**Assigned task**: Without the pictures, copy all of the data exactly.

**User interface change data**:

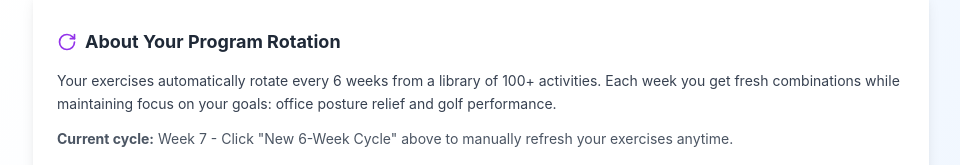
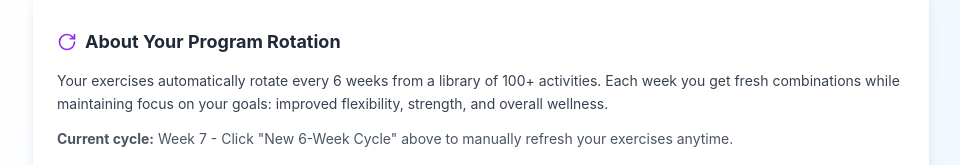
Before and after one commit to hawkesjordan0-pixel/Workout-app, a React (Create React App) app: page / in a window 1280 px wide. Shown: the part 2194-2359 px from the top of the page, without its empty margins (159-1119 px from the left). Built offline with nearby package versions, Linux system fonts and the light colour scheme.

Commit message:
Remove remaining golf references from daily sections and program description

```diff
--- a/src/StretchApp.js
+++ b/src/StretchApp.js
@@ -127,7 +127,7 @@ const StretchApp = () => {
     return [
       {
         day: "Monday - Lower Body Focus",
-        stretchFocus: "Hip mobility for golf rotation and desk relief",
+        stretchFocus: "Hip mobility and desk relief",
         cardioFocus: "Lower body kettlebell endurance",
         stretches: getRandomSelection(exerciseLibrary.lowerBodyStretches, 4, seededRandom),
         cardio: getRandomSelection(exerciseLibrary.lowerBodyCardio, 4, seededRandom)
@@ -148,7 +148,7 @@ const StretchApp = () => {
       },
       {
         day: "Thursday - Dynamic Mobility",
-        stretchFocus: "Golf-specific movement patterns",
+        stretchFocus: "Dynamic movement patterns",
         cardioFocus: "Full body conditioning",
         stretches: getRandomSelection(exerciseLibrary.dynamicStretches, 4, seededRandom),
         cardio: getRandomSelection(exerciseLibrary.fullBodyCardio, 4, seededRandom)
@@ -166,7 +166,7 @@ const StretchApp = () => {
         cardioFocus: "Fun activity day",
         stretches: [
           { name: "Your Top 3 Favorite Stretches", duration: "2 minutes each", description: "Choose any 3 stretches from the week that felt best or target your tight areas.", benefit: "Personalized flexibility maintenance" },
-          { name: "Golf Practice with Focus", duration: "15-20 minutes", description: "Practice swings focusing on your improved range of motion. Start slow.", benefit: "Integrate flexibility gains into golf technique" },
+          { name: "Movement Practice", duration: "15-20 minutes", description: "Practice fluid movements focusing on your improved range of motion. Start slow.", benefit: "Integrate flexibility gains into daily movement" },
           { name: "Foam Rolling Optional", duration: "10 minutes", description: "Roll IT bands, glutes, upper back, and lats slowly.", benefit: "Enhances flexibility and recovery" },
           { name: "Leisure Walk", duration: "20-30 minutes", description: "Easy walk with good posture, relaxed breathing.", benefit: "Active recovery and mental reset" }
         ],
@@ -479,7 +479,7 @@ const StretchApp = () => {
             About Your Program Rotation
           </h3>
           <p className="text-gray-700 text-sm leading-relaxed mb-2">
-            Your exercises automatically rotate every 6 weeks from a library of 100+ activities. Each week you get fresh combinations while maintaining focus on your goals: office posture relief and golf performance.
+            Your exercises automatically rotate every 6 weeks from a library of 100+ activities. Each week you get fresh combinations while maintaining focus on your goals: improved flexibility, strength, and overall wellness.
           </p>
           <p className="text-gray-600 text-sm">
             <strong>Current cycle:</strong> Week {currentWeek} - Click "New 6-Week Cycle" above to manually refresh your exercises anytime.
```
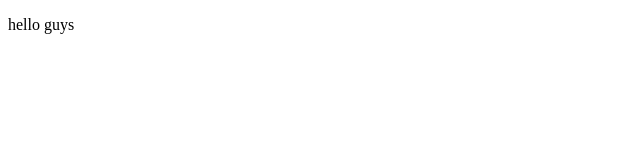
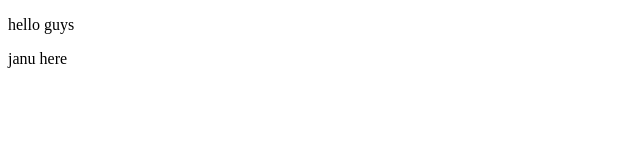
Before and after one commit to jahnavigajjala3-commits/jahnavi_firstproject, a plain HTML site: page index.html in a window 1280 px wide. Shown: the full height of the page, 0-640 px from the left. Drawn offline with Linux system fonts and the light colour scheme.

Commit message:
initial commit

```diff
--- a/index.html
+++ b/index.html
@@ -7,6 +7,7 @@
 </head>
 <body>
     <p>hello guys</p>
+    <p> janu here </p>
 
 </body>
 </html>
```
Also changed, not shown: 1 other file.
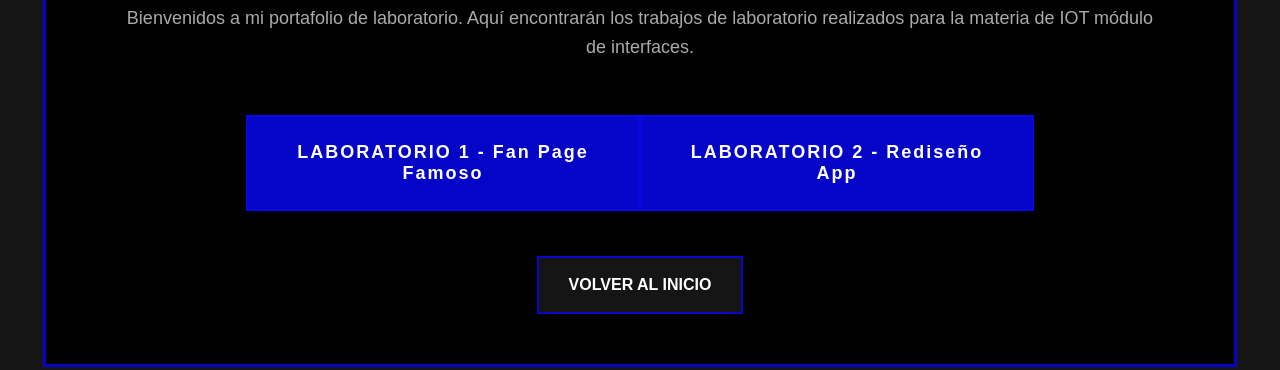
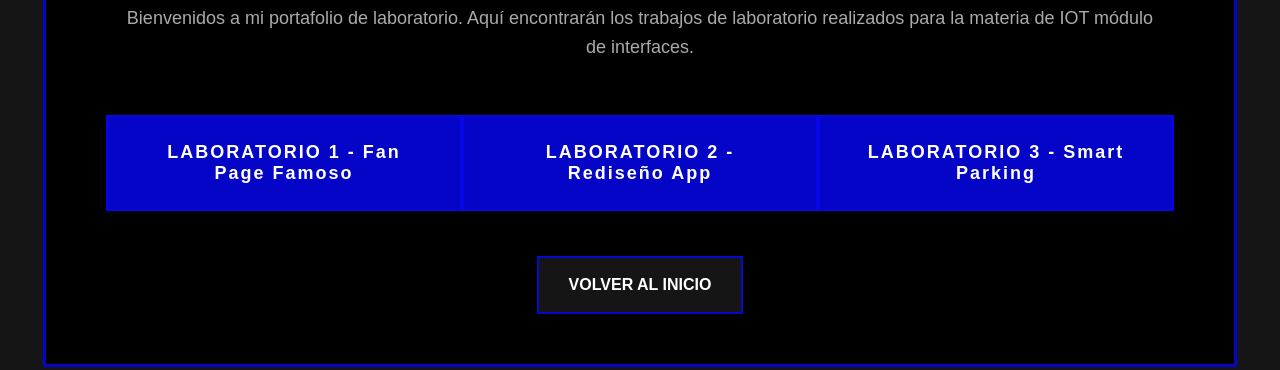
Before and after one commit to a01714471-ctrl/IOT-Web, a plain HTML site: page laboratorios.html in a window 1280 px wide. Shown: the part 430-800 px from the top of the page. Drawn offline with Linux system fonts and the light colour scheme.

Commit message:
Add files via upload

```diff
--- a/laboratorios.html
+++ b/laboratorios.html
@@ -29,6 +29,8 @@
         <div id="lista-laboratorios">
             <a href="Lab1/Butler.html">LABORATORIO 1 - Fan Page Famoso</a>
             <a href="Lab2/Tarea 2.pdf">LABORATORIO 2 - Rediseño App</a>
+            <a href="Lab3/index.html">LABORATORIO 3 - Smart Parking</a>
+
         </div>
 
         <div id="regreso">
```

**Answer for this exercise**:
Before and after one commit to hawkesjordan0-pixel/Workout-app, a React (Create React App) app: page / in a window 1280 px wide. Shown: the part 2194-2359 px from the top of the page, without its empty margins (159-1119 px from the left). Built offline with nearby package versions, Linux system fonts and the light colour scheme.

Commit message:
Remove remaining golf references from daily sections and program description

```diff
--- a/src/StretchApp.js
+++ b/src/StretchApp.js
@@ -127,7 +127,7 @@ const StretchApp = () => {
     return [
       {
         day: "Monday - Lower Body Focus",
-        stretchFocus: "Hip mobility for golf rotation and desk relief",
+        stretchFocus: "Hip mobility and desk relief",
         cardioFocus: "Lower body kettlebell endurance",
         stretches: getRandomSelection(exerciseLibrary.lowerBodyStretches, 4, seededRandom),
         cardio: getRandomSelection(exerciseLibrary.lowerBodyCardio, 4, seededRandom)
@@ -148,7 +148,7 @@ const StretchApp = () => {
       },
       {
         day: "Thursday - Dynamic Mobility",
-        stretchFocus: "Golf-specific movement patterns",
+        stretchFocus: "Dynamic movement patterns",
         cardioFocus: "Full body conditioning",
         stretches: getRandomSelection(exerciseLibrary.dynamicStretches, 4, seededRandom),
         cardio: getRandomSelection(exerciseLibrary.fullBodyCardio, 4, seededRandom)
@@ -166,7 +166,7 @@ const StretchApp = () => {
         cardioFocus: "Fun activity day",
         stretches: [
           { name: "Your Top 3 Favorite Stretches", duration: "2 minutes each", description: "Choose any 3 stretches from the week that felt best or target your tight areas.", benefit: "Personalized flexibility maintenance" },
-          { name: "Golf Practice with Focus", duration: "15-20 minutes", description: "Practice swings focusing on your improved range of motion. Start slow.", benefit: "Integrate flexibility gains into golf technique" },
+          { name: "Movement Practice", duration: "15-20 minutes", description: "Practice fluid movements focusing on your improved range of motion. Start slow.", benefit: "Integrate flexibility gains into daily movement" },
           { name: "Foam Rolling Optional", duration: "10 minutes", description: "Roll IT bands, glutes, upper back, and lats slowly.", benefit: "Enhances flexibility and recovery" },
           { name: "Leisure Walk", duration: "20-30 minutes", description: "Easy walk with good posture, relaxed breathing.", benefit: "Active recovery and mental reset" }
         ],
@@ -479,7 +479,7 @@ const StretchApp = () => {
             About Your Program Rotation
           </h3>
           <p className="text-gray-700 text-sm leading-relaxed mb-2">
-            Your exercises automatically rotate every 6 weeks from a library of 100+ activities. Each week you get fresh combinations while maintaining focus on your goals: office posture relief and golf performance.
+            Your exercises automatically rotate every 6 weeks from a library of 100+ activities. Each week you get fresh combinations while maintaining focus on your goals: improved flexibility, strength, and overall wellness.
           </p>
           <p className="text-gray-600 text-sm">
             <strong>Current cycle:</strong> Week {currentWeek} - Click "New 6-Week Cycle" above to manually refresh your exercises anytime.
```
Before and after one commit to jahnavigajjala3-commits/jahnavi_firstproject, a plain HTML site: page index.html in a window 1280 px wide. Shown: the full height of the page, 0-640 px from the left. Drawn offline with Linux system fonts and the light colour scheme.

Commit message:
initial commit

```diff
--- a/index.html
+++ b/index.html
@@ -7,6 +7,7 @@
 </head>
 <body>
     <p>hello guys</p>
+    <p> janu here </p>
 
 </body>
 </html>
```
Also changed, not shown: 1 other file.
Before and after one commit to a01714471-ctrl/IOT-Web, a plain HTML site: page laboratorios.html in a window 1280 px wide. Shown: the part 430-800 px from the top of the page. Drawn offline with Linux system fonts and the light colour scheme.

Commit message:
Add files via upload

```diff
--- a/laboratorios.html
+++ b/laboratorios.html
@@ -29,6 +29,8 @@
         <div id="lista-laboratorios">
             <a href="Lab1/Butler.html">LABORATORIO 1 - Fan Page Famoso</a>
             <a href="Lab2/Tarea 2.pdf">LABORATORIO 2 - Rediseño App</a>
+            <a href="Lab3/index.html">LABORATORIO 3 - Smart Parking</a>
+
         </div>
 
         <div id="regreso">
```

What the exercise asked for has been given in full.